It was always going to be difficult to follow the 15th episode of Sangatsu no Lion’s second season. But for the return of Nikaido, this week’s episode might have run out of steam early on. In fact, it came close with a lengthy and frankly bizarre scene wherein Akari explains how to cook eggs properly. Nonetheless, this episode was still worth watching for the background it provided on Souya.
Until now, the audience had assumed Souya to be hiding his deafness. To be fair, he doesn’t shout it from the rooftops, but plenty of people know about it. Thankfully they respect him enough to keep it quiet.
Also, it seems he enjoyed spending time with Rei. The pair are extremely similar, so perhaps they saw a little of themselves in their opponent. Souya may be a man of few words but his expressions (as ever, beautifully animated by Shaft) say it all.
Nikaido gets out of hospital and heads straight into a game.
Despite the length of his absence, his enthusiasm clearly hasn’t waned a bit. He’s been desperate to have a move named after him and with his surprise upset against an 8th-Dan player, he may well get his wish. Let’s just hope he comes up with a better name than “the Nikaido Vaccine”.
While Nikaido is often used as comic relief, he has an incredibly analytical mind.
While Rei was off hanging out with Hina, you can bet he was dreaming up strategies and counters to use against the opponents he’s most worried about. More interestingly, he’s probably seen the Rei/Souya game. We already know which move lost Rei the game, but if anyone can pick up on Souya’s weaknesses, it’s Nikaido.

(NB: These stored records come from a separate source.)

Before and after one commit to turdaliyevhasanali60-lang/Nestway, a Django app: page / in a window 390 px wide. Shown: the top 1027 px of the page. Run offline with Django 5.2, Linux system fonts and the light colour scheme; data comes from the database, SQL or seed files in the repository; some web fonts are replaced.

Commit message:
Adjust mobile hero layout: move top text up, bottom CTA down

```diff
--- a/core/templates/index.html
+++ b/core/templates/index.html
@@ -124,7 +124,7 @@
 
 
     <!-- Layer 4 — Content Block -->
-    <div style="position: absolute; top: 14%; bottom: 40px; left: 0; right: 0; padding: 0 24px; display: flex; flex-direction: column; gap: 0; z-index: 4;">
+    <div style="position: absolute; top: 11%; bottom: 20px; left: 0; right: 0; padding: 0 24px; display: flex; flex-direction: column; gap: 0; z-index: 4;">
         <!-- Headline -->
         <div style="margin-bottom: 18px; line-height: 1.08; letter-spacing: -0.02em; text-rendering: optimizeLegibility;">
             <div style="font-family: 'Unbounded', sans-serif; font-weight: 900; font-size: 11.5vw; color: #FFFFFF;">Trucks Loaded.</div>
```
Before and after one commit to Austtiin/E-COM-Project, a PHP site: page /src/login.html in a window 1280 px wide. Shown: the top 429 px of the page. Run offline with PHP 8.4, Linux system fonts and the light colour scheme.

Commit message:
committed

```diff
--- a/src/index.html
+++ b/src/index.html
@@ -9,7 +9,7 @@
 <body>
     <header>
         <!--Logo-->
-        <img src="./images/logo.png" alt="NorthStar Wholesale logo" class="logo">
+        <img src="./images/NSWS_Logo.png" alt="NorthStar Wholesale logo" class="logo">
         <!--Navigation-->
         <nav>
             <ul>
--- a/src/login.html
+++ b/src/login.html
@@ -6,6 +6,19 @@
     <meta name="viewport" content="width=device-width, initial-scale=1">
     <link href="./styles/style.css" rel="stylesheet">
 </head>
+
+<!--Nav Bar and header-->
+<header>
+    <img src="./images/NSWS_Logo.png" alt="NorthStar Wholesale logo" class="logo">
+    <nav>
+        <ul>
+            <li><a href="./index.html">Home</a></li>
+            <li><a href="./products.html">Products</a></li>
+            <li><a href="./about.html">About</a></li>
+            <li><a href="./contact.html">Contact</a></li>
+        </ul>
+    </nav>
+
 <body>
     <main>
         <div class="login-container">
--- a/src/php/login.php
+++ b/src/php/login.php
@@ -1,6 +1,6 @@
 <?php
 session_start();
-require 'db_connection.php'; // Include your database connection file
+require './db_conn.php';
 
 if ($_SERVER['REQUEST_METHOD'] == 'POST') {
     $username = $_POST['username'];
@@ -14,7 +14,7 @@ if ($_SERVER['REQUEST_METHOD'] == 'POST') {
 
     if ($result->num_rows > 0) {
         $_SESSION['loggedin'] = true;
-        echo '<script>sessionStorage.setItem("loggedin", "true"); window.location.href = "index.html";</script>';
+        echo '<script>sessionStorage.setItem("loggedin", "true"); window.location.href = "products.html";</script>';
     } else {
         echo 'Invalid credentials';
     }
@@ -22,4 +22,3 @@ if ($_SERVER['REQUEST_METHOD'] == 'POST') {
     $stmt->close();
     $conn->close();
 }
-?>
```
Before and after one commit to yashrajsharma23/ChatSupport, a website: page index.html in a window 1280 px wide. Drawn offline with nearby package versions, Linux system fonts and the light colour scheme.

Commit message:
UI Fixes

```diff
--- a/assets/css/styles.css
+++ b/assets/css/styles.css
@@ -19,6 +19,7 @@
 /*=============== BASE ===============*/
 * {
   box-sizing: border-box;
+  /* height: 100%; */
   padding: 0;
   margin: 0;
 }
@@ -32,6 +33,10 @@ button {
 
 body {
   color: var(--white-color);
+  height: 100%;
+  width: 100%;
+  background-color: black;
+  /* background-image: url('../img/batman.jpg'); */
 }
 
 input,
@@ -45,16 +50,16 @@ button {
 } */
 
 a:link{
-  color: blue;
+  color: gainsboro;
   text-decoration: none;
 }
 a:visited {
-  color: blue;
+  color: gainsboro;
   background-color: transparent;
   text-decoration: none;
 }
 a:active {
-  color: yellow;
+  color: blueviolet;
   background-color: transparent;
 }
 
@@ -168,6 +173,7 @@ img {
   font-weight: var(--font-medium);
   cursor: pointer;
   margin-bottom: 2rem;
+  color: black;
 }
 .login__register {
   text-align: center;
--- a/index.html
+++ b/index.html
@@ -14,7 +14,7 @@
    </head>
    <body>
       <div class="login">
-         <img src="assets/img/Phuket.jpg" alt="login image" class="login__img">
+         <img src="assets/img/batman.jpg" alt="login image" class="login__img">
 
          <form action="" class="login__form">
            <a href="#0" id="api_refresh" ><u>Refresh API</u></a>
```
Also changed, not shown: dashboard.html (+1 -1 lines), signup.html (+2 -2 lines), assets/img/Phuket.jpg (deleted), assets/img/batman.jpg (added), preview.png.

So what can we expect to see when the show returns on March 3rd? Well, there’s the upcoming tournament. Nikaido has a qualifying game that he’s almost certain to win, and Rei will likely resume his training, invigorated by his brush with the meijin. Hina also mentioned that she’d like to visit her friend at her new school, so the stage is set for a change of scenery.
While it’s unlikely that Sangatsu will turn into Silver Spoon for an episode or two, it would be nice to see a more rural setting. This show might be about shogi but more than anything else, it’s built upon its trademark watercolor and pencil art style. The countryside would provide an excellent opportunity for the art team to open up and really show the audience what they’re capable of.